The sustained rise in the price of oil and commodities has hammered industries… and deepened fears of global inflationary spiral — which has already provoked riots across Asia — as producers pass on higher costs to manufacturers and consumers.”
– Financial Times, June 25, 2008, page 1
Inflation and all of its repercussions for wage and salaried workers, fixed income middle classes, as well as manufacturers and transport industries is splashed all over the financial pages of the major newspapers throughout the world. Inflation is the great solvent that dissolves paternalistic ties between employers and workers, landowners and peasants, clientele-patronage regimes and the urban poor and sets in motion violent protests against private property and previously popularly elected regimes. Historical religious, clan, party, ethnic, tribal, caste and other differences are temporarily suspended, as Hindus and Moslems in India, Communists and Christians in the Philippines, peasants and workers in China, industrial workers and public employees in Egypt, blacks and mulattos in Haiti…join together in sustained mass protests against inflation which profoundly and visibly erodes their living standards from week to week, in some cases from one day to another.
But the left, the Anglo-American left? Where and what do our most prominent public intellectuals, including those with booking agents charging five-digit lecture fees, have to say about this world-wide revolt? Nary a word is found in left, center-left magazines, web sites and blogs. During their lucrative lectures, they thunder against the immoralities of war and climate change. They hurl imprecations against rulers and exploiters and their immoralities, and the bellicose interests they represent (with special exemption of the ubiquitous Zionist Power configuration). Yet there is hardly a mention of the purveyors of the global cancer which is literally eating away the bread of everyday life of billions of people. They talk of a ‘peace movement’, (which has disappeared); of one or another dissident electoral candidate; and reminisce over youth revolts 50 years ago. But like the intellectuals who sipped their wine while the revolting masses headed for the Bastille, they are at best irrelevant, unblinking spectators to the greatest turmoil of the new millennium.
The targeted capitalists and their regimes and the downwardly mobile middle classes and the masses facing destitution are much more aware of the centrality of inflation to their profits, living standards and everyday life and the threats of popular upheavals. The Anglo-American left, in all of its variants, is destined once again to irrelevance in the face of world-historic challenges and opportunities. This contrasts with the intense preoccupation of the capitalist class with inflation. It is the central topic of weekly meeting of central bankers the world over. Empty resolutions are approved at the monthly conferences convoked by international financial institutions. Almost daily there are pronouncements by finance and economic ministers. Yet the complacent indifference of our intellectuals is striking.

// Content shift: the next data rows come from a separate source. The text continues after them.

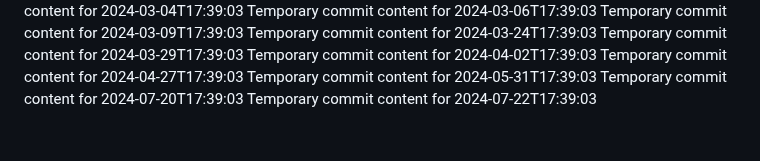
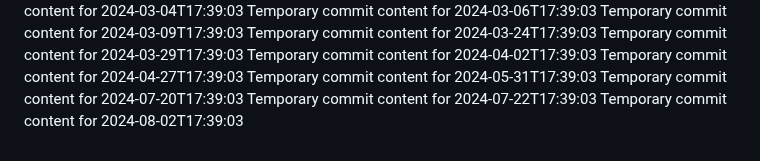
Before and after one commit to vinas1221/repo-742-p, a Markdown page: report.md, the part around the change. Rendered like a GitHub page.

```diff
--- a/report.md
+++ b/report.md
@@ -168,3 +168,4 @@ Temporary commit content for 2024-04-27T17:39:03
 Temporary commit content for 2024-05-31T17:39:03
 Temporary commit content for 2024-07-20T17:39:03
 Temporary commit content for 2024-07-22T17:39:03
+Temporary commit content for 2024-08-02T17:39:03
```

To awaken from intellectual stupor and political irrelevance in the face of the mass revolt against inflation, it is necessary for the Anglo-American left to come to grips with the scope, depth and significance of accelerating inflation in our times. Inflation is pre-eminently a political phenomenon in every sense of the word: it is a product of public policies which deeply affect markets, supply and demand, consumers, producers and speculators. Inflation is the detonator of mass political action and offers historic opportunities for broad-based ‘regime transformation’ and even revolutions in a way similar to the way the destructive imperial wars have in the past. Like wars, inflation devastates vast sectors of society, puts them all in common deteriorating positions and projects their worst nightmare — a regression into the abyss of mass destitution.
The Centrality of Inflation
The most threatening challenge to contemporary imperial regimes and their client nations is out of control inflation and a raging rise in food prices. Writers on the Left who write of the end of empire and focus on the financial crises (in the US), or the energy crises (in Europe), or the grievance of mass peasant protests over corruption in China, have overlooked the one grievance which cuts across all regimes of the world (with greater or lesser intensity but everywhere growing more powerful) namely inflation, especially in vital necessities such as food and fuel costs.
For Marxists, their narrow focus is on the class struggle at the workplace and related issues of unemployment and deteriorating work conditions as the detonator of mass unrest and organized anti-capitalist action. For environmentalists, the point of mobilization is climate change, peak oil, environment degradation and the resultant deterioration of human existence. For anti-imperialists and related anti-war activists, it is the US, EU and Israeli wars in the Middle East which represent the great moral challenges of our times and the greatest danger to world peace.
While these progressive analyses and prognoses are righteous in intent and worthy causes to support, they overlook the fact that they are not the points of greatest conflict between imperial and client regime and the great majority of humanity today. The greatest concern and the issue, which has consistently mobilized hundreds of millions over the past year, is inflation, rising food and fuel prices, declining living standards, hunger and the everyday experience (and reality) that conditions are deteriorating with no end in sight. The point of greatest contention today is not the workplace (or point of production) but in the ‘market’, the place of consumption, where money earned from production purchases less and less of the necessities of life.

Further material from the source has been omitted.